## What is expected
What is the number of lines in the entries that contain the word "shown"? Answer with that figure alone.
------------------------------------------------
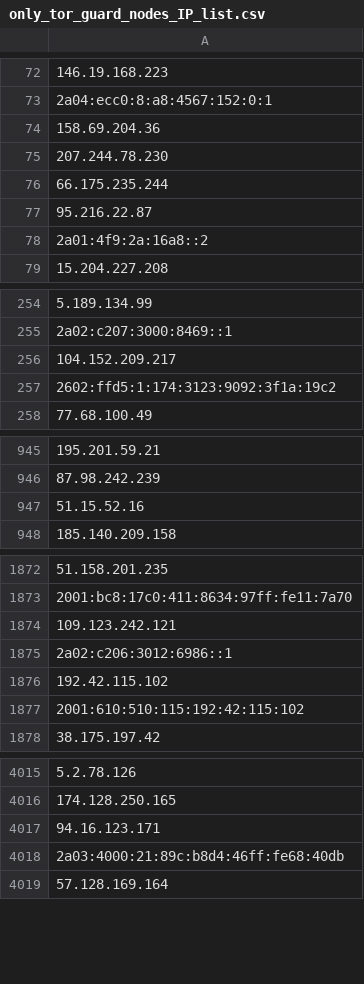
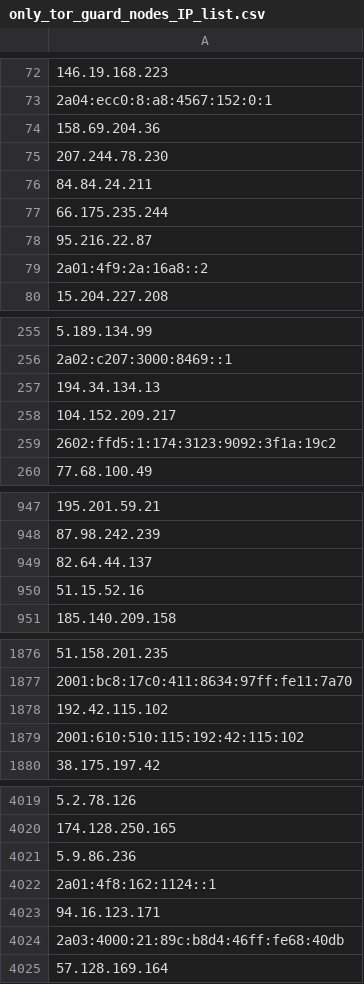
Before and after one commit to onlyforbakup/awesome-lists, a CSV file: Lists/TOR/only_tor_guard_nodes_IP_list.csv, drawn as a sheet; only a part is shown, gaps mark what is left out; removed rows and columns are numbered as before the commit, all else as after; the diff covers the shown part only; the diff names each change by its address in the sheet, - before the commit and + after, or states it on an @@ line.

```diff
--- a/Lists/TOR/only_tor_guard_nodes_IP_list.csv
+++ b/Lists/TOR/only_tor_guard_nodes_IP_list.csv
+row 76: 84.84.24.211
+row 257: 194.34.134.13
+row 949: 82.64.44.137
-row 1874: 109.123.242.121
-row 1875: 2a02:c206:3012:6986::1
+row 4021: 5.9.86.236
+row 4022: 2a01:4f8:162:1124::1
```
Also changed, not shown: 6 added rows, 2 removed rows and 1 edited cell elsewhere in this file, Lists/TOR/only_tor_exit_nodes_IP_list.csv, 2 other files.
------------------------------------------------
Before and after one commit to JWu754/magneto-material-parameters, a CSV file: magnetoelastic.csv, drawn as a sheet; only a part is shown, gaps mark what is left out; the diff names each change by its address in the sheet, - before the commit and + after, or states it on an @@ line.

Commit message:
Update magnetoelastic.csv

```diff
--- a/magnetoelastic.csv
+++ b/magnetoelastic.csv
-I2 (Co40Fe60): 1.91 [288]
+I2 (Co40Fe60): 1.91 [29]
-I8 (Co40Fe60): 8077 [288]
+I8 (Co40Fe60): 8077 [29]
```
------------------------------------------------
## Answer section
3